### Task objective
Report all lines below with the word "xcode".
_ _ _
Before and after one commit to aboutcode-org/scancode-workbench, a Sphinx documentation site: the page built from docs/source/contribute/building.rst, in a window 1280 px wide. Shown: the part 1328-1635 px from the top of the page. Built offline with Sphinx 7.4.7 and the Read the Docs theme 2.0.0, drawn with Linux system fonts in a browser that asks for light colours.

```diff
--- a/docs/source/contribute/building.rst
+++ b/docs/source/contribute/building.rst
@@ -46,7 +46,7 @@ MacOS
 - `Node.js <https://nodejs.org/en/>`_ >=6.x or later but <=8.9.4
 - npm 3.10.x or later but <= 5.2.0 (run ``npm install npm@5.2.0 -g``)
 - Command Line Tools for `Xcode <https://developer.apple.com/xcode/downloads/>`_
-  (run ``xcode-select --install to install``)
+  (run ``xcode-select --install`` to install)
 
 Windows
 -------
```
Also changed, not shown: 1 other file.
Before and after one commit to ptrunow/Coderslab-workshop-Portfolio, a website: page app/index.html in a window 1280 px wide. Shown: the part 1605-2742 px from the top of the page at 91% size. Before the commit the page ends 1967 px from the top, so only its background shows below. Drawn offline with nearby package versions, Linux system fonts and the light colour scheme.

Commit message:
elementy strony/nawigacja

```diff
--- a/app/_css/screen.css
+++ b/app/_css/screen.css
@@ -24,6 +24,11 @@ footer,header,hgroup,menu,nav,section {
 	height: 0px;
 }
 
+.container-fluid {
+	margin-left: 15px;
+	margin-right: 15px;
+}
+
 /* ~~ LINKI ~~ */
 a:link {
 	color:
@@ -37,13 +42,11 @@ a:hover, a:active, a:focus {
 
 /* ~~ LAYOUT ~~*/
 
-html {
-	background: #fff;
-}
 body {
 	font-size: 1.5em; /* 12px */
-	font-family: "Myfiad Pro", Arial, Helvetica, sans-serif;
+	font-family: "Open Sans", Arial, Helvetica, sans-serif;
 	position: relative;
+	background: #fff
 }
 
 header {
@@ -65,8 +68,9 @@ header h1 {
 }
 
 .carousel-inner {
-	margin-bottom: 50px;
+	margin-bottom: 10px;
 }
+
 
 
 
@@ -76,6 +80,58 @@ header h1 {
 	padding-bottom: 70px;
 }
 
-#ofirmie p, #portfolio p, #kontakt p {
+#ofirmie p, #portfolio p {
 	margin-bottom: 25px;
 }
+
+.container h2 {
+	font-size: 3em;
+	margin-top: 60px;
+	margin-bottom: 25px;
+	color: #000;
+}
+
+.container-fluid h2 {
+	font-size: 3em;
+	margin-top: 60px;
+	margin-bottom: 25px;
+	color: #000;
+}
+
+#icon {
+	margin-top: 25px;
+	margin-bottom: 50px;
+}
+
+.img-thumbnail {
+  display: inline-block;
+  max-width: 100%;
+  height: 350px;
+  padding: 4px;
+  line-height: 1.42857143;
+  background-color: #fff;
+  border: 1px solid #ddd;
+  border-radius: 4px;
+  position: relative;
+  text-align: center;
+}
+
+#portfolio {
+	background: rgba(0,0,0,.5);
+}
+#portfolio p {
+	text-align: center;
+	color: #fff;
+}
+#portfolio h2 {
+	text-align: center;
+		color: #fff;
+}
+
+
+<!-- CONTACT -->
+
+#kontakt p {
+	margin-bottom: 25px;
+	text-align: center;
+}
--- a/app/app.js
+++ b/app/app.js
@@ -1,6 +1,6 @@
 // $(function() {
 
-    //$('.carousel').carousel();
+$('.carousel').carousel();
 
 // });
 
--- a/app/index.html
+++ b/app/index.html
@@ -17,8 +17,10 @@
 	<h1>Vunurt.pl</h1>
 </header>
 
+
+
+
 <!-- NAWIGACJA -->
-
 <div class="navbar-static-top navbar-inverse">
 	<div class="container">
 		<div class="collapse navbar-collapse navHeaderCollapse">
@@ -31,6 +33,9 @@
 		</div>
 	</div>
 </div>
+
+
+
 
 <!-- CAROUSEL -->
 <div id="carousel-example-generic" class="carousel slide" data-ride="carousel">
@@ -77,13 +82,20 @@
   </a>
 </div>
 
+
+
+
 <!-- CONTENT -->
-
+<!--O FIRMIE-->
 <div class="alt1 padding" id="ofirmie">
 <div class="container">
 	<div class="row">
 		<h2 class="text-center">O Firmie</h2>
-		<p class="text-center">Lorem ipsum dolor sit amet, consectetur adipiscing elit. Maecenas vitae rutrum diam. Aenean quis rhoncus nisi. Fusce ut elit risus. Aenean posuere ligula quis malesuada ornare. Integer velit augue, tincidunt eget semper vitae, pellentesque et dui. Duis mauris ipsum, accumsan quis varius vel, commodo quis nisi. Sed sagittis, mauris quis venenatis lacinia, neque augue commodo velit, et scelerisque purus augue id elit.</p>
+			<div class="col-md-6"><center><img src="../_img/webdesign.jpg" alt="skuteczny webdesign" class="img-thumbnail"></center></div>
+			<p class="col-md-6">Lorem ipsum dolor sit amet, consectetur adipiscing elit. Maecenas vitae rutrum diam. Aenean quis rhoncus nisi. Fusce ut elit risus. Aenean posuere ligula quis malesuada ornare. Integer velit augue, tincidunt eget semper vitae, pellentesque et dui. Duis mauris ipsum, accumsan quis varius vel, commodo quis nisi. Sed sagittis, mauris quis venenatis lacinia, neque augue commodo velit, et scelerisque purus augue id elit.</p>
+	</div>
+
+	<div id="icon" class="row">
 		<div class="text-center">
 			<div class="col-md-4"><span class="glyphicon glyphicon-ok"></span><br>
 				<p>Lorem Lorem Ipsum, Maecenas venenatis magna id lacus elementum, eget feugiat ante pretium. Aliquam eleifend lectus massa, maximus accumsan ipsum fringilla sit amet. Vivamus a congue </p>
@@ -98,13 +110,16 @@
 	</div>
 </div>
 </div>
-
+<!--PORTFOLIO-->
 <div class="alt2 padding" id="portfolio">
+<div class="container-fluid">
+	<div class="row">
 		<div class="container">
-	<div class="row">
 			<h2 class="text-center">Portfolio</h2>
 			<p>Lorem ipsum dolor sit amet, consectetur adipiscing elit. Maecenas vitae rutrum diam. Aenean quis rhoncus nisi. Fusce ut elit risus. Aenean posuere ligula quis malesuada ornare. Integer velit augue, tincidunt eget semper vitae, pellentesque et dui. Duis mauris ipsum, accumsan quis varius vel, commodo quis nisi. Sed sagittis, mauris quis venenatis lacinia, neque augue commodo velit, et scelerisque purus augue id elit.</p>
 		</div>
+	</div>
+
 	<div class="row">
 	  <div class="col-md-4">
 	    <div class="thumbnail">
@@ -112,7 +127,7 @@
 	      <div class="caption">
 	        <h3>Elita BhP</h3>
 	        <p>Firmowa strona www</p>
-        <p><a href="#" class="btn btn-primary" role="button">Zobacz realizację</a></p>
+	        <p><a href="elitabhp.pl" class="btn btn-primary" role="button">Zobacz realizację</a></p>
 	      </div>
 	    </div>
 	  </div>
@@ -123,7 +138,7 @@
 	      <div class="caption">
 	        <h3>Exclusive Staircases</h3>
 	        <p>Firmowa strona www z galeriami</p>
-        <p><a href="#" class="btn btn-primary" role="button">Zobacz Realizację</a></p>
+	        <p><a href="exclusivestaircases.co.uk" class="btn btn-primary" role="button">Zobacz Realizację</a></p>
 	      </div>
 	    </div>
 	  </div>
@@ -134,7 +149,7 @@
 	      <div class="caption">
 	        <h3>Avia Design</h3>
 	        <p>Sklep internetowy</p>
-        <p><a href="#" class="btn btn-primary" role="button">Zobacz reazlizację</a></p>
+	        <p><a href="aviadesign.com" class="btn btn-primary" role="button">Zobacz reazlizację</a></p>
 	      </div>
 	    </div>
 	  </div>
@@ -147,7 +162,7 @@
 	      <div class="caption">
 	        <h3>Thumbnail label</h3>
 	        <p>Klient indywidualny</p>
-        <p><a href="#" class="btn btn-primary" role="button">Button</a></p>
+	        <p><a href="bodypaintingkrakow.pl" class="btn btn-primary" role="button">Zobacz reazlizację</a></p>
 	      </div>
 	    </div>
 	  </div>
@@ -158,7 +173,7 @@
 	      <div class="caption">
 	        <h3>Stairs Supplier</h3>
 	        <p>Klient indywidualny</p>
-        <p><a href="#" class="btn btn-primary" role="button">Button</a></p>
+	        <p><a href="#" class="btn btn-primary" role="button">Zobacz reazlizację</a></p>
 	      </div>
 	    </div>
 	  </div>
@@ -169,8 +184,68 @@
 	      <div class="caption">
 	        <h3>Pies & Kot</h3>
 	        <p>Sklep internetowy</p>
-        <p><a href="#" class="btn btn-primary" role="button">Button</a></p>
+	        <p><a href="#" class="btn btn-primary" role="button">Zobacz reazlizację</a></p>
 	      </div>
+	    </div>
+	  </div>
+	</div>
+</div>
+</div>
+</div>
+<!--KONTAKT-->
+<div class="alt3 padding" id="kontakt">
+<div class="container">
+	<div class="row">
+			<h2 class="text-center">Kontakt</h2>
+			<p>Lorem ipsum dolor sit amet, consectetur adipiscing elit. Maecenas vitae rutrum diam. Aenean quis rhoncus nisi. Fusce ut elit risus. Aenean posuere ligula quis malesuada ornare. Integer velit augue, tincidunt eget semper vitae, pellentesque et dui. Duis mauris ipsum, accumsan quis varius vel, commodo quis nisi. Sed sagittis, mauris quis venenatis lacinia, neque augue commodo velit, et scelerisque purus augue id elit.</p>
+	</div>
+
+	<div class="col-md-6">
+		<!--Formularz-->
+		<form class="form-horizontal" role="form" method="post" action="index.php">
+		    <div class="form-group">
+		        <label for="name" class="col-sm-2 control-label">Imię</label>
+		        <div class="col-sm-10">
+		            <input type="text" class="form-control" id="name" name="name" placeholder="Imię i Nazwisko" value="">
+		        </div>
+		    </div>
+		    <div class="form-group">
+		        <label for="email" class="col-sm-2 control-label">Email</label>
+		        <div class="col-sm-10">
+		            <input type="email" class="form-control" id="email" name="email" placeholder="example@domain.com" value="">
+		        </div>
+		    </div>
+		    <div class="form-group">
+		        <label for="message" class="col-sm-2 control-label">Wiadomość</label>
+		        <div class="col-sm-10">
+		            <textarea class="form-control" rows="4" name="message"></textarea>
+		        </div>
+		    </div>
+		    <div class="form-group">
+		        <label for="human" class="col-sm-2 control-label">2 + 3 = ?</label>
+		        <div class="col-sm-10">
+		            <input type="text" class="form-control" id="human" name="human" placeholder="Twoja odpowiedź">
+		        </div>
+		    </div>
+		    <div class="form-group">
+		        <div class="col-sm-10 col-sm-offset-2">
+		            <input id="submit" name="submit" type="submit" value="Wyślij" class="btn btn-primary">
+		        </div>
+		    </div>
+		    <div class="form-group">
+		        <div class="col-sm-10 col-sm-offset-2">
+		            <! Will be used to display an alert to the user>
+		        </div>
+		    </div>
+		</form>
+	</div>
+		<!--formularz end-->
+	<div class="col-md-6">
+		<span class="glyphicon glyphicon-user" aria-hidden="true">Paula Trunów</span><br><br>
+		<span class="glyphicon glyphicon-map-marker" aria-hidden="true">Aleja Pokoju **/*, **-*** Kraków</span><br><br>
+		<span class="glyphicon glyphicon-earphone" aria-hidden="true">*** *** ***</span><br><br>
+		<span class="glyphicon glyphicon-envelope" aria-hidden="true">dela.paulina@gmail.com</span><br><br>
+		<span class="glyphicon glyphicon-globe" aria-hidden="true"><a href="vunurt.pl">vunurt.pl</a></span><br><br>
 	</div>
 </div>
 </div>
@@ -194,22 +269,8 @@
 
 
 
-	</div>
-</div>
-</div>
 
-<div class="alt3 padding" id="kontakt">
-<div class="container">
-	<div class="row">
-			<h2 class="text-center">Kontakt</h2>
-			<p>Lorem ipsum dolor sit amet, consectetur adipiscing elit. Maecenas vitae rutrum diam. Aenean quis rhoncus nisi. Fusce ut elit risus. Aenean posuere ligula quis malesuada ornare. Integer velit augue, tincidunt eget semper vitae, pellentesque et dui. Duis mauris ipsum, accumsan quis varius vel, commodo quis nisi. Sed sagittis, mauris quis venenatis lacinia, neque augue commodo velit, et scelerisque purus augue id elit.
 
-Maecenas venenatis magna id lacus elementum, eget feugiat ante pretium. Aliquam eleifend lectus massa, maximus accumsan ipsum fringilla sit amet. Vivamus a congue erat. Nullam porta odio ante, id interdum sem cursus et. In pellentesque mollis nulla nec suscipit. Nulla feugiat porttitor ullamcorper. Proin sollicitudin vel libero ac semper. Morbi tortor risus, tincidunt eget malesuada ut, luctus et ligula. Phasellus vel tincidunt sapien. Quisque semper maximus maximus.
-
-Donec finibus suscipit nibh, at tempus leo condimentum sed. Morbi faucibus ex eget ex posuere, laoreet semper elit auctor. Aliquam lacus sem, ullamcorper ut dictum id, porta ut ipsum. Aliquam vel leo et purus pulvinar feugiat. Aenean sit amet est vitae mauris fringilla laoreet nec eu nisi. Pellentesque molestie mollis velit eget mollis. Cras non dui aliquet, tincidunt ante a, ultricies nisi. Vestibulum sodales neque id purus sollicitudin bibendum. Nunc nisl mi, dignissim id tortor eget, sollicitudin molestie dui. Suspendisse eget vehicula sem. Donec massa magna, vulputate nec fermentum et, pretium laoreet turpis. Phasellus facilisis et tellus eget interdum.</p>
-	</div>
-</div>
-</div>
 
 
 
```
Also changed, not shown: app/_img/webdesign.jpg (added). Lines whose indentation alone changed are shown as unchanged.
_ _ _
### Response area
 - Command Line Tools for `Xcode <https://developer.apple.com/xcode/downloads/>`_
-  (run ``xcode-select --install to install``)
+  (run ``xcode-select --install`` to install)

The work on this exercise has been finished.